Some photos, from a visit to the Laws Railroad Museum, in Bishop, California in October, 2010.
Enthusiasts of railroads, old highways, and the general western frontier experience are strictly obligated to check it out.
this is a photo gallery of their highway sign collection. They mainly focus on the Auto Club of Southern California, as they are the ones who signed the Bishop area between 1913 and 1947 exclusively. Their sign collection concentrates mainly on the 1910s and 1920s, with a couple of 1930s and later items as well.
This is just the left wall of one tiny corner of the museum! An incredible display of highway signs from the 1910s and 1920s. The one on the left says “Indian Picture Rock” – (thanks Jason and Shemp!).
Many guide signs referring to the Bishop area, including Beatty Station from Death Valley (leftmost diamond-shaped sign).
Topping it all off, a Grand Army of the Republic Highway marker, representing US-6 between Provincetown, MA and Long Beach, CA, as was designated in 1952.
Looking directly back through the vehicle garage exhibit of the museum, where the old signs are to be found … here, we see in the background a set of yellow diamond cautionary signs, each posted by the Automobile Club of Southern California, sometime between 1947 and 1956. In the foreground, we see a red stop sign which dates to between 1929 and 1942.

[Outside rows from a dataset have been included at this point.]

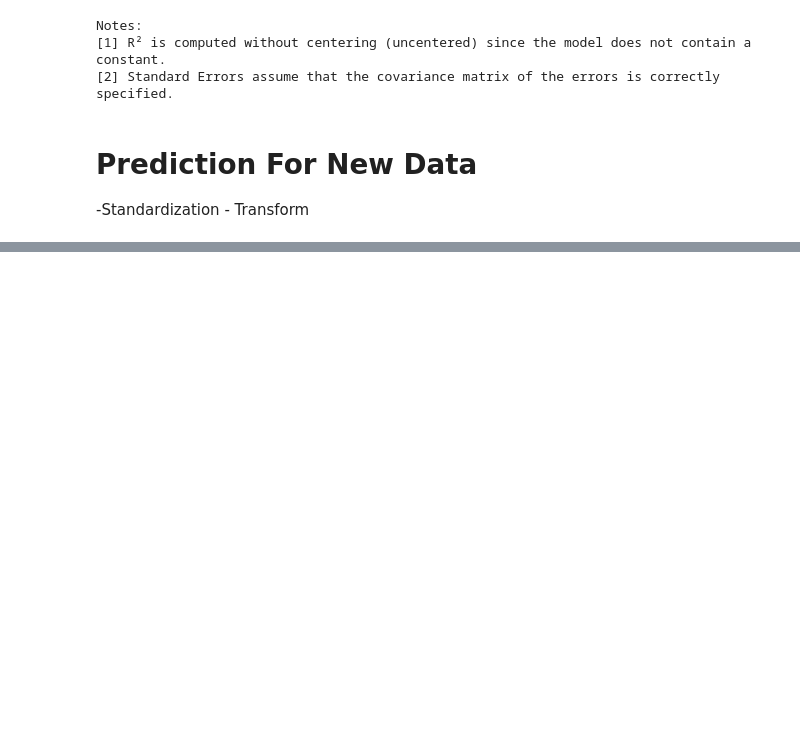
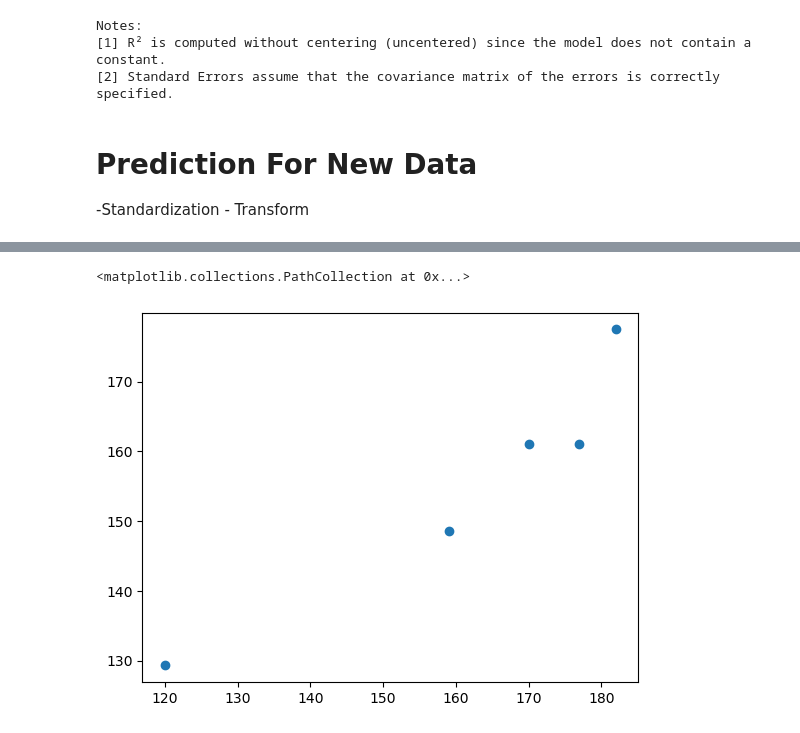
Before and after one commit to AnoopGeorge418/My-Learnings, a Jupyter notebook: Python/24. Simple Linear Regression/height.ipynb, the cells around one changed output, grey strips where cells are left out. Drawn from its saved outputs; the diff is of its cells as text; code cells hidden in the pictures; blank space fills up the shorter version.

```diff
--- a/Python/24. Simple Linear Regression/height.ipynb
+++ b/Python/24. Simple Linear Regression/height.ipynb
@@ -291,0 +294,5 @@ array([155.97744705])
+# %%
+plt.scatter(y_test, y_pred)
+# %% [output]
+<matplotlib.collections.PathCollection at 0x...>
+[figure, added]
```
Also changed, not shown: parts of 20 cells of this notebook, 13 other files.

A 1929-1934 guide sign, featuring destinations in Death Valley: Andrews Camp, Schubers Resort, Parchers Camp, and South Lake. Parchers may be the most apt description, and that lake may just be an illusion.
Before the 1950s or so – when several specific routes were upgraded to be the primary conduit between Point A and Point B, and Death Valley was made a National Park – dozens of trails crisscrossed the inhospitable landscape, and it was the Auto Club’s responsibility to sign each of them. It made perfect business sense: the more travelers that could find their way out of danger, the fewer claims they would have to pay.
So the diamond (1913-1929) and, later, the white rectangle (1929-1956) signs sprung up everywhere, at every intersection of every potential minor rut-in-the-sand road that a traveler could take. They survive to this day, if you know where to look, preserved in the boiling dry air, for the adventurer to discover.
The right wall of the museum – featuring two Midland Trails that we have seen before, and a great variety of 1930s signs. The white rectangle guide signs, with “Automobile Club Southern Calif,” spelled out (as opposed to just the logo with no text) date to between 1929 and 1934. The Elevation sign, with the twin logos of both the US Forest Service (the redwood cone) and the Auto Club of Southern California, with the bell, dates to the mid-1930s. An incredible slice of history is found here in Bishop.